St Oswald's Way Open Street Map - Mobile GPS Map with Location tracking

Near Rothbury you will pass close to the pretty village of Thropton which is worht a slight detour from the route. Here you'll find the excellent Three Wheat Heads Inn. The main advantage here is a wonderful large beer garden with wide ranging views of the surrounding countryside and hills. If the weather is fine it's the ideal spot to relax outside and enjoy a drink. The pub also has an interesting history, dating all the way back to the 18th century. They are dog friendly and do great food in the bar and the restaurant area. You can find the inn on Front Street at postcode NE65 7LR.

Cycle Routes and Walking Routes Nearby

Photos

Gate on St Oswald's Way - geograph.org.uk - 1268543

Gate on St Oswald's Way at Todridge Fell. The 156 Km long trail which runs from Heavenfield near Hexham to Holy Island on the Northumberland coast (although more commonly walked in the opposite direction). At this point on Todridge Fell, the Way follows a grassy bridleway alongside a wall, with extensive views to the north to Hallington and far beyond.

Footbridge over Grain Sike - geograph.org.uk - 1412790

Footbridge over Grain Sike St Oswald's Way. Here the footpaht is seen crossing Grain Sike; the hill is the Beacon, a side peak of Simonside.

Hole in the wall, St Oswald's Way near Knowesgate - geograph.org.uk - 1355114

Hole in the wall, St Oswald's Way near Knowesgate.Unusually, the lower course of the wall is laid with much larger stones than the upper courses. Catchersidecan be seen on the skyline.

Old bridge piers near Wagtail Farm, Rothbury - geograph.org.uk - 1425902

Old bridge piers near Wagtail Farm, Rothbury. The roadway follows the line of the Northumberland Central Railway which ran from Scots Gap to Rothbury. The line was opened in 1870; passenger services ceased in 1952 and the line was finally closed in 1963. The bridge piers once supported an overbridge which crossed the railway.The trail follows part of the road picture here.
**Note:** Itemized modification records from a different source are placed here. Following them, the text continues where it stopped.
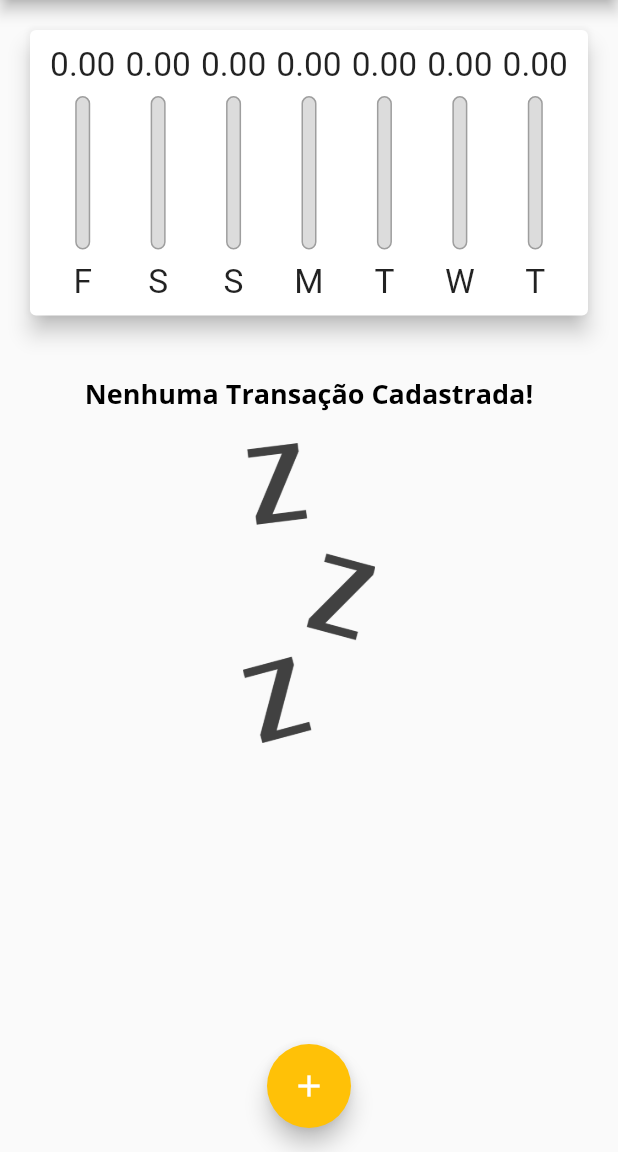
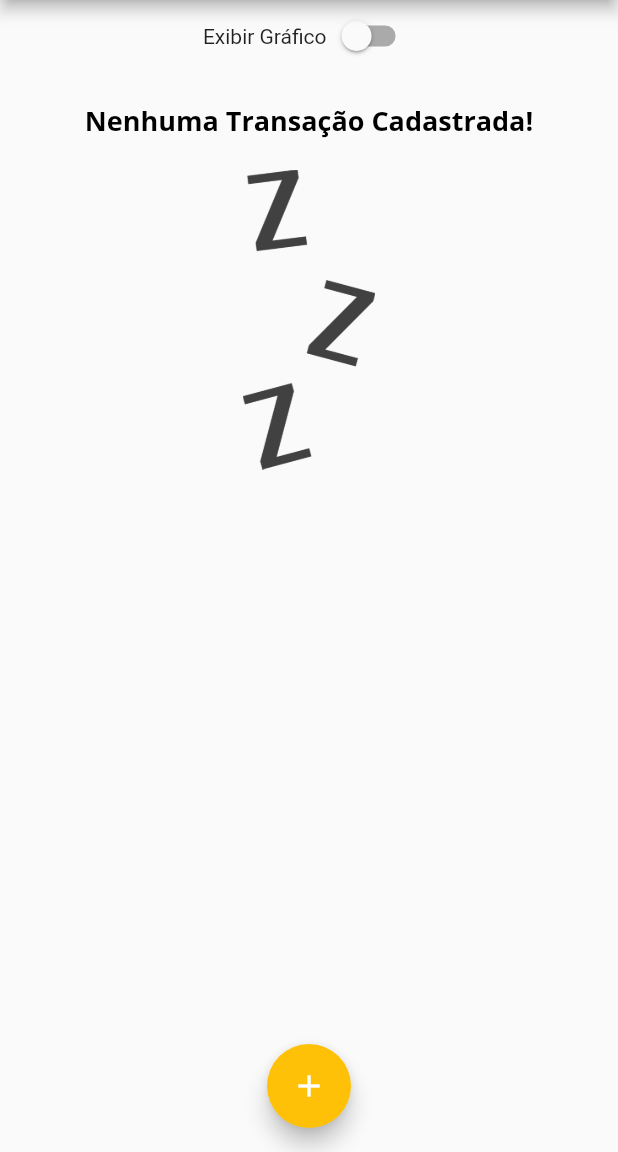
Before and after one commit to 2Wesley2/ExpensesApp, a Flutter app: the screen it shows after launch, on a phone screen of 412 x 824 dp, the part 84-1236 px from its top. Run offline on Flutter 3.47's test engine with Material 2 defaults, Android fonts, the phone set to English and light mode, and no system bars.

Commit message:
Adicionando Switch Class para alternar entre mostrar o gráfico e mostrar a lista

```diff
--- a/lib/main.dart
+++ b/lib/main.dart
@@ -53,6 +53,7 @@ class MyHomePage extends StatefulWidget {
 
 class _MyHomePageState extends State<MyHomePage> {
   final List<Transaction> _transactions = [];
+  bool _showChart = false;
 
   List<Transaction> get _recentTransactions {
     return _transactions.where((tr) {
@@ -114,14 +115,29 @@ class _MyHomePageState extends State<MyHomePage> {
         child: Column(
           crossAxisAlignment: CrossAxisAlignment.stretch,
           children: [
-            SizedBox(
-              height: availableHeight * 0.3,
-              child: Chart(_recentTransactions),
+            Row(
+              mainAxisAlignment: MainAxisAlignment.center,
+              children: <Widget>[
+                const Text('Exibir Gráfico'),
+                Switch(
+                  value: _showChart,
+                  onChanged: (value) {
+                    setState(() {
+                      _showChart = value;
+                    });
+                  },
+                ),
+              ],
             ),
-            SizedBox(
-              height: availableHeight * 0.7,
-              child: TransactionList(_transactions, _removeTransaction),
-            ),
+            _showChart
+                ? SizedBox(
+                    height: availableHeight * 0.3,
+                    child: Chart(_recentTransactions),
+                  )
+                : SizedBox(
+                    height: availableHeight * 0.7,
+                    child: TransactionList(_transactions, _removeTransaction),
+                  ),
           ],
         ),
       ),
```
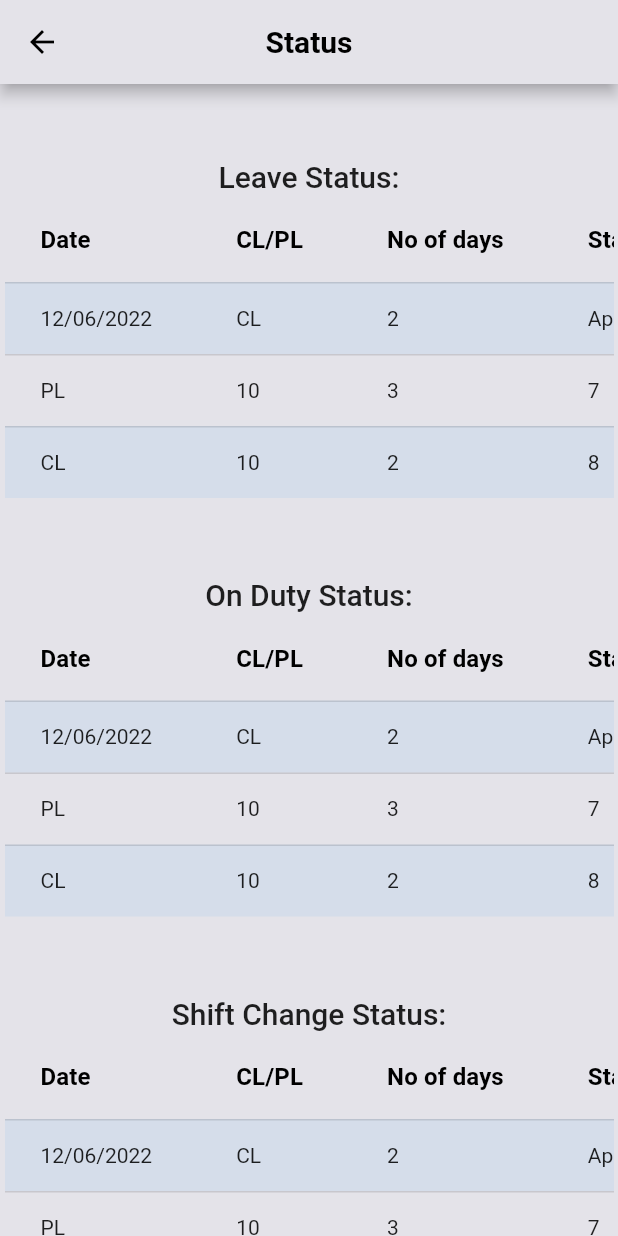
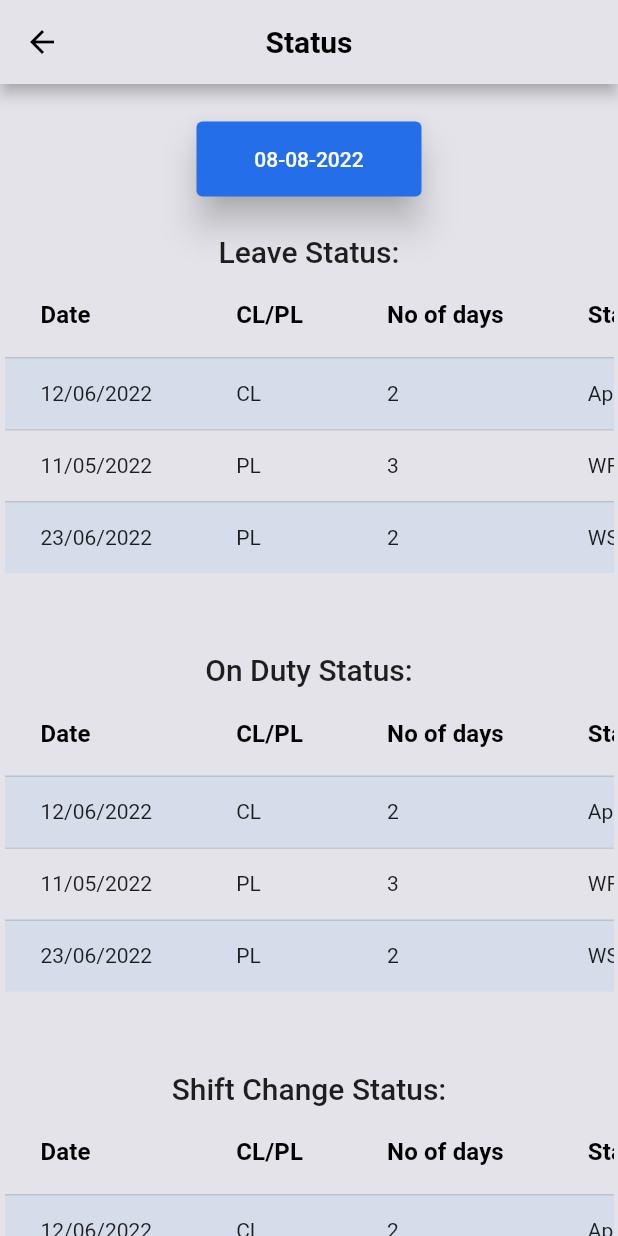
Before and after one commit to daadreyaa/rane-attendance-app, a Flutter app: the StatusScreen screen opened by its route, on a phone screen of 412 x 824 dp. Run offline on Flutter 3.47's test engine with Material 2 defaults, Android fonts, the phone set to English and light mode, and no system bars; our stand-ins replace animate_do, auto_size_text, date_format, firebase_auth, firebase_core, flutter_holo_date_picker and 6 more; missing offline and left inert: flutter_verification_code, horizontal_center_date_picker; accounts and stored records are empty; network calls fail.

Commit message:
status screen changes

```diff
--- a/lib/screens/status_screen.dart
+++ b/lib/screens/status_screen.dart
@@ -1,6 +1,8 @@
 import 'package:flutter/material.dart';
 import 'package:google_fonts/google_fonts.dart';
 import 'package:rane_mobile_app/components/constants.dart';
+import 'package:intl/intl.dart';
+import 'package:flutter_holo_date_picker/flutter_holo_date_picker.dart';
 
 class StatusScreen extends StatefulWidget {
   const StatusScreen({ Key? key }) : super(key: key);
@@ -11,6 +13,9 @@ class StatusScreen extends StatefulWidget {
 }
 
 class _StatusScreenState extends State<StatusScreen> {
+  DateTime now = DateTime.now();
+  late DateTime? cDate = now;
+  DateFormat formatter = DateFormat('dd-MM-yyyy');
   @override
   Widget build(BuildContext context) {
     return Scaffold(
@@ -30,7 +35,40 @@ class _StatusScreenState extends State<StatusScreen> {
         child: Column(
           crossAxisAlignment: CrossAxisAlignment.start,
       children: [
-        SizedBox(height:50),
+        SizedBox(height:25),
+
+        Center(
+          child: SizedBox(
+            width: 150.0,
+            height: 50.0,
+                          child: ElevatedButton(
+                          style: ElevatedButton.styleFrom(primary: kRoyaleBlue, elevation: 10),
+
+                          child: Text(formatter.format(cDate!)),
+                          onPressed: () async {
+                            var date = await DatePicker.showSimpleDatePicker(
+                              context,
+                              initialDate: cDate,
+                              firstDate: DateTime(now.year),
+                              lastDate: DateTime(now.year + 1),
+                              dateFormat: "dd-MMMM-yyyy",
+                              locale: DateTimePickerLocale.en_us,
+                              // looping: true,
+                            );
+                            if (date != null) {
+                              setState(() {
+                                cDate = date;
+                              });
+                            }
+                          },
+                        ),
+          ),
+        ),
+        // SizedBox(height:25),
+        // Text('WSA- Waiting for Supervisor Approval'),
+        // Text('WFHA- Waiting for FH Approval'),
+
+        SizedBox(height:25),
 
         StatusTable(title: 'Leave Status',),
         StatusTable(title: 'On Duty Status',),
@@ -100,32 +138,32 @@ final String title;
                     DataRow(
                       cells: <DataCell>[
                         DataCell(
-                          Text('PL', style: kTableRowText),
+                          Text('11/05/2022', style: kTableRowText),
                         ),
                         DataCell(
-                          Text('10', style: kTableRowText),
+                          Text('PL', style: kTableRowText),
                         ),
                         DataCell(
                           Text('3', style: kTableRowText),
                         ),
                         DataCell(
-                          Text('7', style: kTableRowText),
+                          Text('WFHA', style: kTableRowText),
                         ),
                       ],
                     ),
                     DataRow(selected: true,
                       cells: <DataCell>[
                         DataCell(
-                          Text('CL', style: kTableRowText),
+                          Text('23/06/2022', style: kTableRowText),
                         ),
                         DataCell(
-                          Text('10', style: kTableRowText),
+                          Text('PL', style: kTableRowText),
                         ),
                         DataCell(
                           Text('2', style: kTableRowText),
                         ),
                         DataCell(
-                          Text('8', style: kTableRowText),
+                          Text('WSA', style: kTableRowText),
                         ),
                       ],
                     ),
```
Also changed, not shown: pubspec.lock, 1 other file.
St Oswald's Way at Elyhaugh - geograph.org.uk - 1802198

Elyhaugh Farm seen through the trees is a bed and breakfast establishment.

St Oswald's Way approaching Hallington - geograph.org.uk - 1266012

On the trail approaching Hallington. Here the Way follows the lane between Bingfield and Hallington.

St Oswald's Way in Harwood Forest - geograph.org.uk - 1412773

Walkers on the trail in Harwood Forest

St Oswald's Way, near New Bingfield - geograph.org.uk - 1266009

New Bingfield. Here, the Way drops off the high land at Todridge Fell towards New Bingfield, passing a pine plantation, with a young deciduous plantation further down hill.